Output the full listing below exactly; the images stay out.

**DATA IN THIS EXERCISE**
◆ ◆ ◆ ◆ ◆

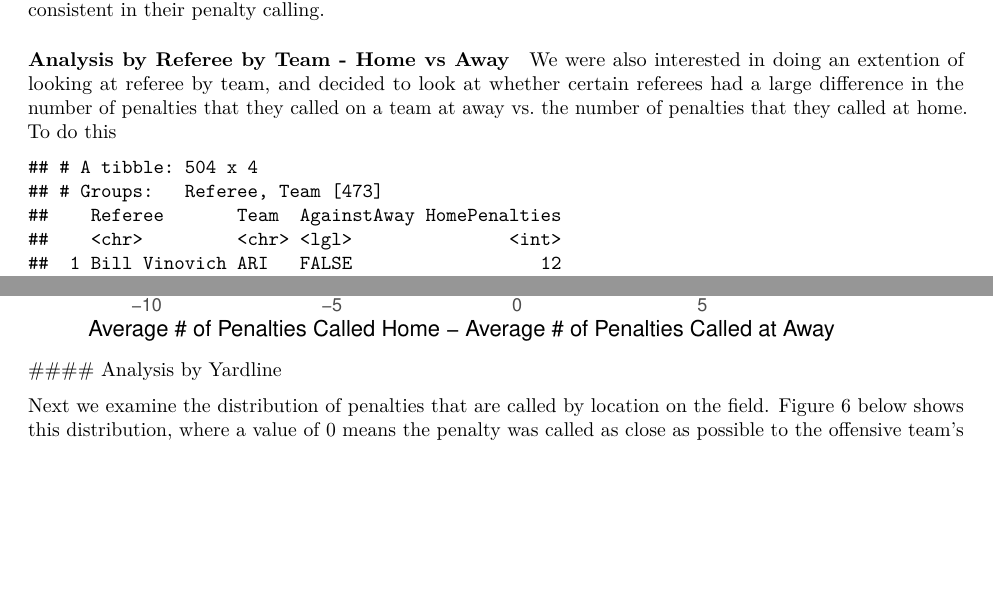
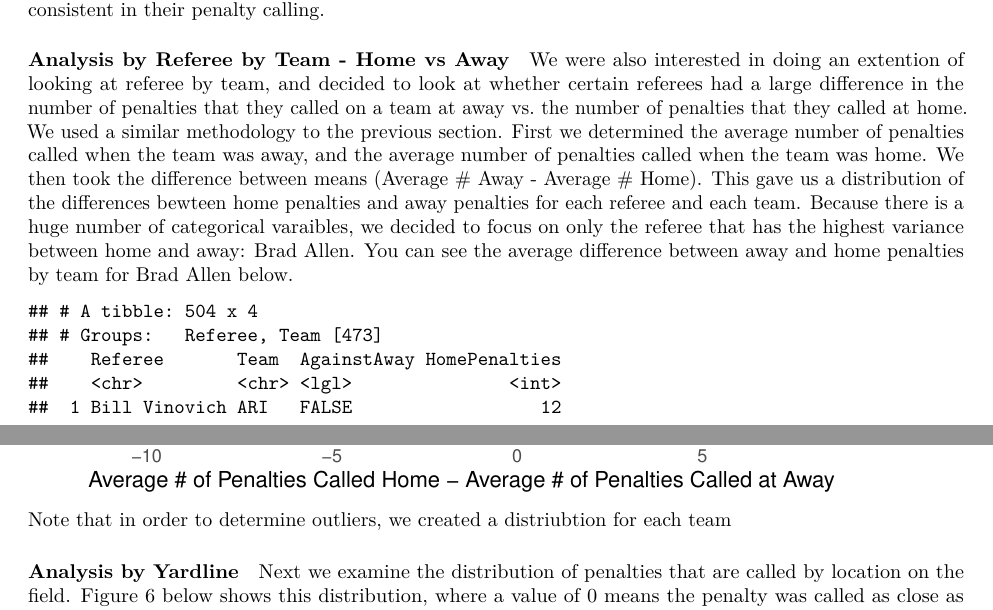
Before and after one commit to ctd2121/referee-visualizations, an R Markdown document (compliation2.Rmd): two parts of pages 11 and 12 of 16, joined at a grey line, cut so that both start at the same text, the shorter picture padded with empty space. Rendered offline with R 4.5, knitr and Pandoc, then LaTeX, with nearby package versions; some code elsewhere in the file could not run offline.

Commit message:
Added text for Team by Ref by Home/Away

````diff
--- a/compliation2.Rmd
+++ b/compliation2.Rmd
@@ -399,7 +399,7 @@ Remember that this boxplot is the same as above, only with the axis switched and
 #### Analysis by Referee by Team - Home vs Away
 
 
-We were also interested in doing an extention of looking at referee by team, and decided to look at whether certain referees had a large difference in the number of penalties that they called on a team at away vs. the number of penalties that they called at home. To do this
+We were also interested in doing an extention of looking at referee by team, and decided to look at whether certain referees had a large difference in the number of penalties that they called on a team at away vs. the number of penalties that they called at home. We used a similar methodology to the previous section. First we determined the average number of penalties called when the team was away, and the average number of penalties called when the team was home. We then took the difference between means (Average # Away - Average # Home). This gave us a distribution of the differences bewteen home penalties and away penalties for each referee and each team. Because there is a huge number of categorical varaibles, we decided to focus on only the referee that has the highest variance between home and away: Brad Allen. You can see the average difference between away and home penalties by team for Brad Allen below.
 ```{r}
 refData$AgainstAway = refData$PenaltyTeam == refData$Away
 
@@ -473,6 +473,9 @@ BradData$Outlier<-(BradData$Team == 'TEN' | BradData$Team == 'DET' | BradData$Te
 
 ggplot(BradData,aes(x=reorder(Team,Difference),y=Difference,color=Outlier))+geom_point(size=2.5)+coord_flip()+theme_light()+ggtitle('Brad Allen: Difference between Home and Away for Each Team')+ylab('Average # of Penalties Called Home - Average # of Penalties Called at Away')+theme_light()+xlab('Team')+geom_hline(yintercept = mean(BradData$Difference),color = 'red', alpha = 0.3)
 ```
+Note that in order to determine outliers, we created a distriubtion for each team
+
+
 #### Analysis by Yardline
 
 Next we examine the distribution of penalties that are called by location on the field. Figure 6 below shows this distribution, where a value of 0 means the penalty was called as close as possible to the offensive team's own endzone, and a value of 100 means the penalty was called as close as possible to the attacking endzone (which is the offensive team's target).
````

◆ ◆ ◆ ◆ ◆

**COMPLETED EXERCISE**
Before and after one commit to ctd2121/referee-visualizations, an R Markdown document (compliation2.Rmd): two parts of pages 11 and 12 of 16, joined at a grey line, cut so that both start at the same text, the shorter picture padded with empty space. Rendered offline with R 4.5, knitr and Pandoc, then LaTeX, with nearby package versions; some code elsewhere in the file could not run offline.

Commit message:
Added text for Team by Ref by Home/Away

````diff
--- a/compliation2.Rmd
+++ b/compliation2.Rmd
@@ -399,7 +399,7 @@ Remember that this boxplot is the same as above, only with the axis switched and
 #### Analysis by Referee by Team - Home vs Away
 
 
-We were also interested in doing an extention of looking at referee by team, and decided to look at whether certain referees had a large difference in the number of penalties that they called on a team at away vs. the number of penalties that they called at home. To do this
+We were also interested in doing an extention of looking at referee by team, and decided to look at whether certain referees had a large difference in the number of penalties that they called on a team at away vs. the number of penalties that they called at home. We used a similar methodology to the previous section. First we determined the average number of penalties called when the team was away, and the average number of penalties called when the team was home. We then took the difference between means (Average # Away - Average # Home). This gave us a distribution of the differences bewteen home penalties and away penalties for each referee and each team. Because there is a huge number of categorical varaibles, we decided to focus on only the referee that has the highest variance between home and away: Brad Allen. You can see the average difference between away and home penalties by team for Brad Allen below.
 ```{r}
 refData$AgainstAway = refData$PenaltyTeam == refData$Away
 
@@ -473,6 +473,9 @@ BradData$Outlier<-(BradData$Team == 'TEN' | BradData$Team == 'DET' | BradData$Te
 
 ggplot(BradData,aes(x=reorder(Team,Difference),y=Difference,color=Outlier))+geom_point(size=2.5)+coord_flip()+theme_light()+ggtitle('Brad Allen: Difference between Home and Away for Each Team')+ylab('Average # of Penalties Called Home - Average # of Penalties Called at Away')+theme_light()+xlab('Team')+geom_hline(yintercept = mean(BradData$Difference),color = 'red', alpha = 0.3)
 ```
+Note that in order to determine outliers, we created a distriubtion for each team
+
+
 #### Analysis by Yardline
 
 Next we examine the distribution of penalties that are called by location on the field. Figure 6 below shows this distribution, where a value of 0 means the penalty was called as close as possible to the offensive team's own endzone, and a value of 100 means the penalty was called as close as possible to the attacking endzone (which is the offensive team's target).
````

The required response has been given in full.